About this exercise:
Go through the material and copy each line that includes "begin".

Data listing:
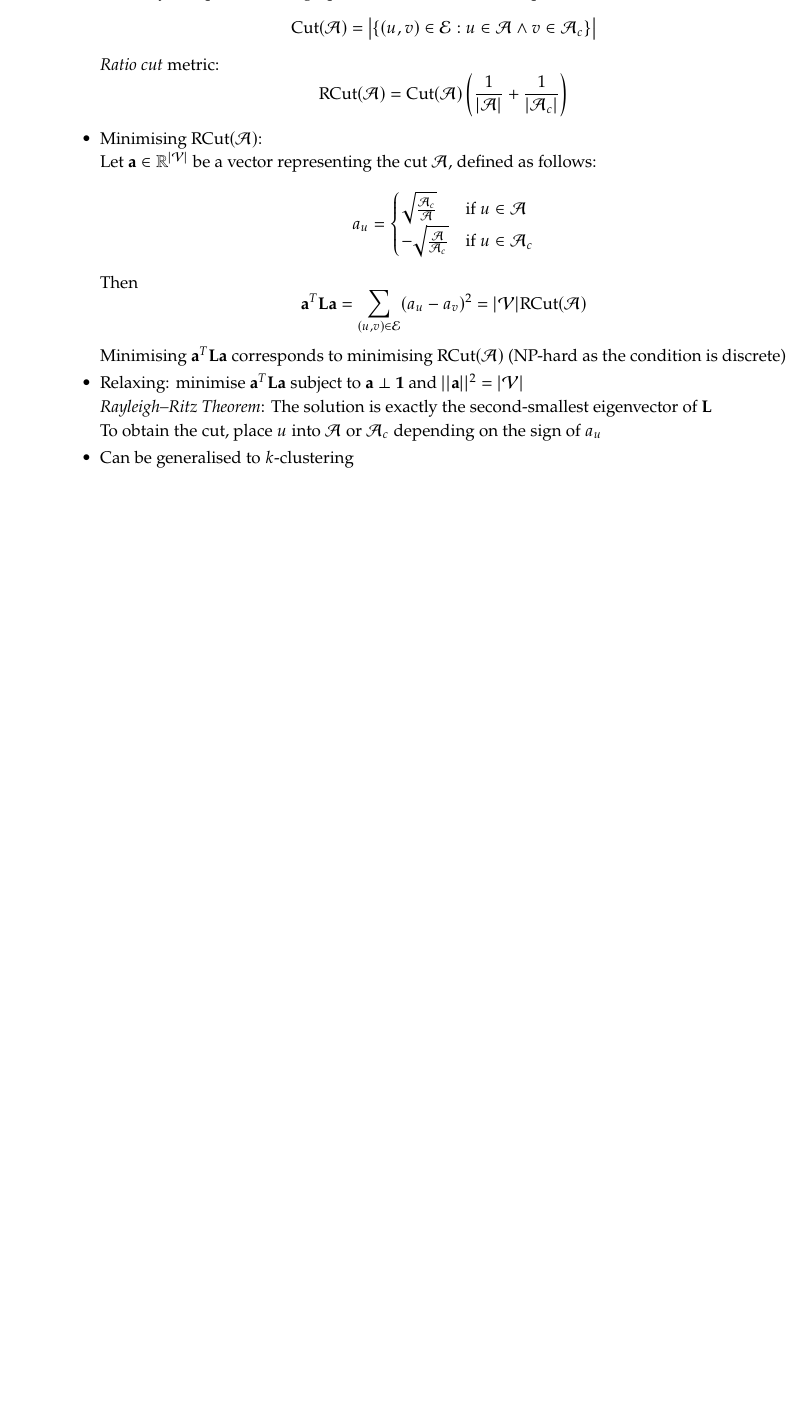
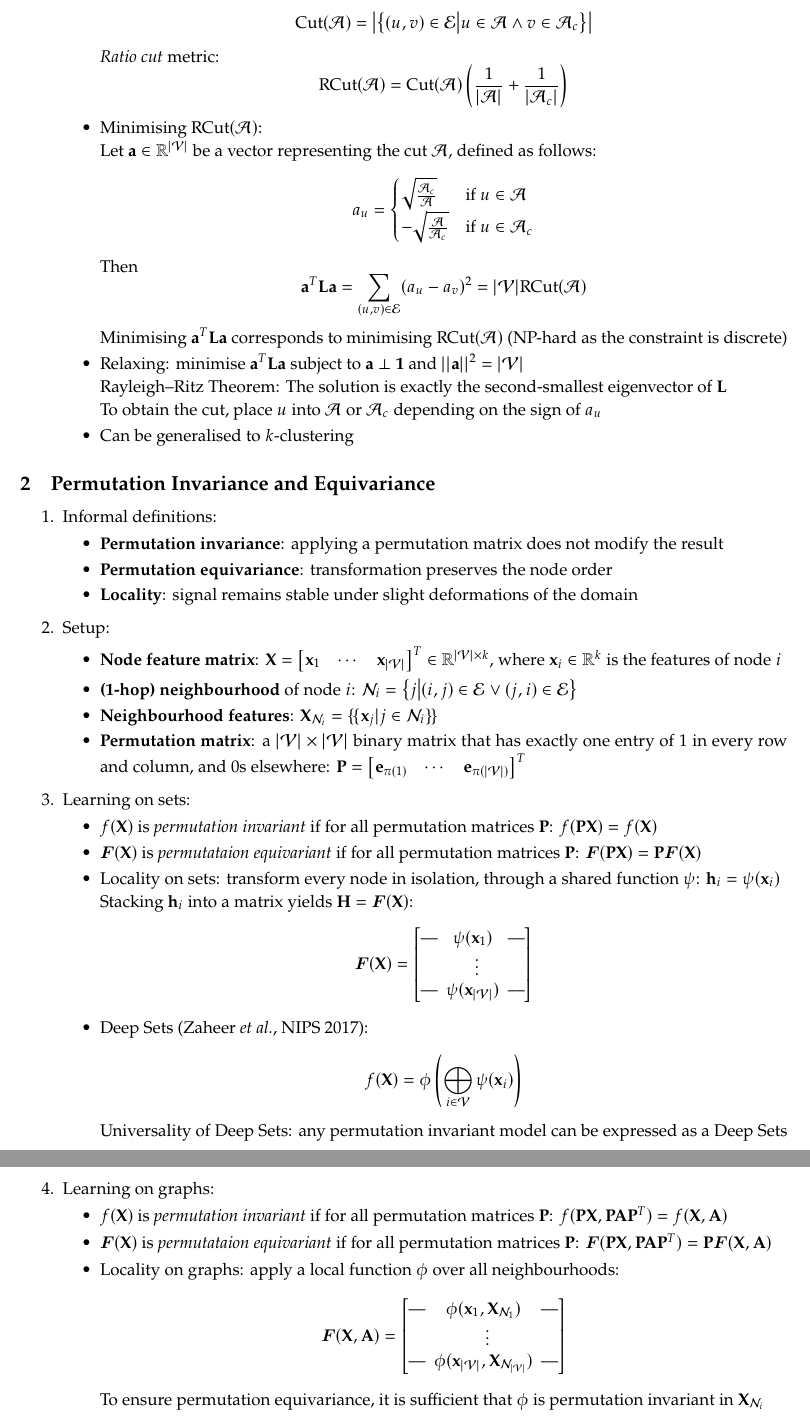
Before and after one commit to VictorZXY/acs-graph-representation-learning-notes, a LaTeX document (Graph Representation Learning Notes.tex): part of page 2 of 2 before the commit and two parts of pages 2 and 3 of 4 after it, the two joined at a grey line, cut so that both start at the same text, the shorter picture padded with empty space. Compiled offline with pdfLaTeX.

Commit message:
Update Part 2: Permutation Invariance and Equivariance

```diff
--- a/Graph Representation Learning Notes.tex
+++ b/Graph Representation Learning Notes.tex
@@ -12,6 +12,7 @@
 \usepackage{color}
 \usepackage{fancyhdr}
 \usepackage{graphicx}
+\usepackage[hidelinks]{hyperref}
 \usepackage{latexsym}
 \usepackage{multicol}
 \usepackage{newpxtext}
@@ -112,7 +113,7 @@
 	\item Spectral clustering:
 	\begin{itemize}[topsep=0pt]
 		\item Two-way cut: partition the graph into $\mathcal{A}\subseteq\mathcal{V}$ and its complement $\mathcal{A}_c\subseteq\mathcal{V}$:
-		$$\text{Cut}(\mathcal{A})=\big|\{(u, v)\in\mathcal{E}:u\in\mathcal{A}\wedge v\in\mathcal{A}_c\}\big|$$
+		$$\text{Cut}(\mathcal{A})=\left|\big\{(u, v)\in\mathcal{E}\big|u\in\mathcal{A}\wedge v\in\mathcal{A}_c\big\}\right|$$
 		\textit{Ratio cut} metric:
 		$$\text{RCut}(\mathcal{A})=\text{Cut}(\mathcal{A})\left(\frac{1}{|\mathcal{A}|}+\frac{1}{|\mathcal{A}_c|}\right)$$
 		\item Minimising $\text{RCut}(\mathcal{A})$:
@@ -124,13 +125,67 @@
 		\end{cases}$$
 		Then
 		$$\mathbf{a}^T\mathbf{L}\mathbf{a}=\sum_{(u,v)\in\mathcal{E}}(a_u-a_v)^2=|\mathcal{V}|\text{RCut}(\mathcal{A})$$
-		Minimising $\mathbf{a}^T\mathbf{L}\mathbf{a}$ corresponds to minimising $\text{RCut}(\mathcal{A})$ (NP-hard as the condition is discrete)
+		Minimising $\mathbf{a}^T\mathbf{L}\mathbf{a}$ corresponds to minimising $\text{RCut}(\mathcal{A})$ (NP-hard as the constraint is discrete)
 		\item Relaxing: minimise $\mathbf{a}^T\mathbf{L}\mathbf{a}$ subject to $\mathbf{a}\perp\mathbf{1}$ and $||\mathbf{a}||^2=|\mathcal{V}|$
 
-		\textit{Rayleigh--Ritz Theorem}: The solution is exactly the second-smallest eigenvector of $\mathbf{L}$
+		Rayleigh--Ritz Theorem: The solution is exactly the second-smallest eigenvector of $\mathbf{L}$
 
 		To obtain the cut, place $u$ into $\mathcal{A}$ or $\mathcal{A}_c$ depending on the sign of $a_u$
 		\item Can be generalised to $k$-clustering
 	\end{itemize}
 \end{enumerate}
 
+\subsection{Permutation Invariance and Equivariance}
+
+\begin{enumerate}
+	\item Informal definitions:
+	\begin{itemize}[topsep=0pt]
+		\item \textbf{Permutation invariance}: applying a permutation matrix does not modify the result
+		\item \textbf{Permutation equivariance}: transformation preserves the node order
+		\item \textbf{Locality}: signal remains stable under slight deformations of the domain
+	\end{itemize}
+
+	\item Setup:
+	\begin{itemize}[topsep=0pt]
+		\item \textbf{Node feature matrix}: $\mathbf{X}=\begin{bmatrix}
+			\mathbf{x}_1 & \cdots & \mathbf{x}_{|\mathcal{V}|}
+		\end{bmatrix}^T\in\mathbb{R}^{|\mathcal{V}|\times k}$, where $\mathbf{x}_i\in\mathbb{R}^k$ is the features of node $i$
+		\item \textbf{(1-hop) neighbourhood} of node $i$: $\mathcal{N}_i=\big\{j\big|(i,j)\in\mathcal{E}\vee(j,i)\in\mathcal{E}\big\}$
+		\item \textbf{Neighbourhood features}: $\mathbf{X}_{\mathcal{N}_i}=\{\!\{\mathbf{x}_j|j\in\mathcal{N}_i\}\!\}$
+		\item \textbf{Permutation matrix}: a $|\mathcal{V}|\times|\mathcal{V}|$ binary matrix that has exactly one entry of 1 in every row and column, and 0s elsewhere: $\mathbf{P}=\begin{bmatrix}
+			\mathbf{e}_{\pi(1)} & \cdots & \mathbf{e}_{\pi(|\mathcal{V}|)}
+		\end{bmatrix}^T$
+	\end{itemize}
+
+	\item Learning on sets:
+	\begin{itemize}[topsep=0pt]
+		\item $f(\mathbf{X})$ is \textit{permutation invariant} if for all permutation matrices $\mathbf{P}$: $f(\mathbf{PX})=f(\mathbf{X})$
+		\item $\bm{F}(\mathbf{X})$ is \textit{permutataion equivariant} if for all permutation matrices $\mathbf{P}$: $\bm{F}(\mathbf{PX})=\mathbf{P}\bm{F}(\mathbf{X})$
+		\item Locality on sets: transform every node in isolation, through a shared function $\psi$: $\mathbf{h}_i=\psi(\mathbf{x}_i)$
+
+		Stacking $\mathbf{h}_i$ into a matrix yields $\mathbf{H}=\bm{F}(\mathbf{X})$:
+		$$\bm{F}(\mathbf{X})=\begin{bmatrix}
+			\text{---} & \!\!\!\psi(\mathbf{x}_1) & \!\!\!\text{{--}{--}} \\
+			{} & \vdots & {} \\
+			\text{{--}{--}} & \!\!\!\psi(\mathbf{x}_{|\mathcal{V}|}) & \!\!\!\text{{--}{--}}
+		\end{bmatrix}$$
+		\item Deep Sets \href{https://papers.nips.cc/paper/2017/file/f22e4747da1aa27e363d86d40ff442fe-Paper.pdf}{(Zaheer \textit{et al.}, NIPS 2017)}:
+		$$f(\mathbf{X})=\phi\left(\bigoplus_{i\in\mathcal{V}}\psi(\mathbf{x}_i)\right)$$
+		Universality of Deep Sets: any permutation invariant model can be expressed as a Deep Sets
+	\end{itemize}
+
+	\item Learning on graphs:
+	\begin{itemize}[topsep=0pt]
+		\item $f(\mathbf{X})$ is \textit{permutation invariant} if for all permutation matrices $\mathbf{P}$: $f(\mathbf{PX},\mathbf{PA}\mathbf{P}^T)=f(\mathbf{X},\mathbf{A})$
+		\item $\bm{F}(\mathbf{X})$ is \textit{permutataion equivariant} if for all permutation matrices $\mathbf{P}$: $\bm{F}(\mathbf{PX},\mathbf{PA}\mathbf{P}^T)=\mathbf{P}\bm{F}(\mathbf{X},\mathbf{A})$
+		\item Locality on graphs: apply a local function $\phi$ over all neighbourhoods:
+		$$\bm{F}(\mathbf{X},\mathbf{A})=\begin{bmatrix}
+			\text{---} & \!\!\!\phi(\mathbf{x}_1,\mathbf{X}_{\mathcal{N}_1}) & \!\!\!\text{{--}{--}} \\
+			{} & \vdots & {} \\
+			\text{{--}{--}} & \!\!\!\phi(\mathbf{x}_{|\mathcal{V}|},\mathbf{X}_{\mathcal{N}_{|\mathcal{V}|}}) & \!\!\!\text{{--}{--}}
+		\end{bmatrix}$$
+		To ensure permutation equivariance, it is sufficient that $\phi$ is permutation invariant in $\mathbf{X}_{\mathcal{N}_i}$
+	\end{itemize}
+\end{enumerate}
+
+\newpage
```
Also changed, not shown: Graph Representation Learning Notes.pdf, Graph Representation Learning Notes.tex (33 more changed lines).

Response for this exercise:
 	\begin{itemize}[topsep=0pt]
+\begin{enumerate}
+	\begin{itemize}[topsep=0pt]
+	\begin{itemize}[topsep=0pt]
+		\item \textbf{Node feature matrix}: $\mathbf{X}=\begin{bmatrix}
+		\item \textbf{Permutation matrix}: a $|\mathcal{V}|\times|\mathcal{V}|$ binary matrix that has exactly one entry of 1 in every row and column, and 0s elsewhere: $\mathbf{P}=\begin{bmatrix}
+	\begin{itemize}[topsep=0pt]
+		$$\bm{F}(\mathbf{X})=\begin{bmatrix}
+	\begin{itemize}[topsep=0pt]
+		$$\bm{F}(\mathbf{X},\mathbf{A})=\begin{bmatrix}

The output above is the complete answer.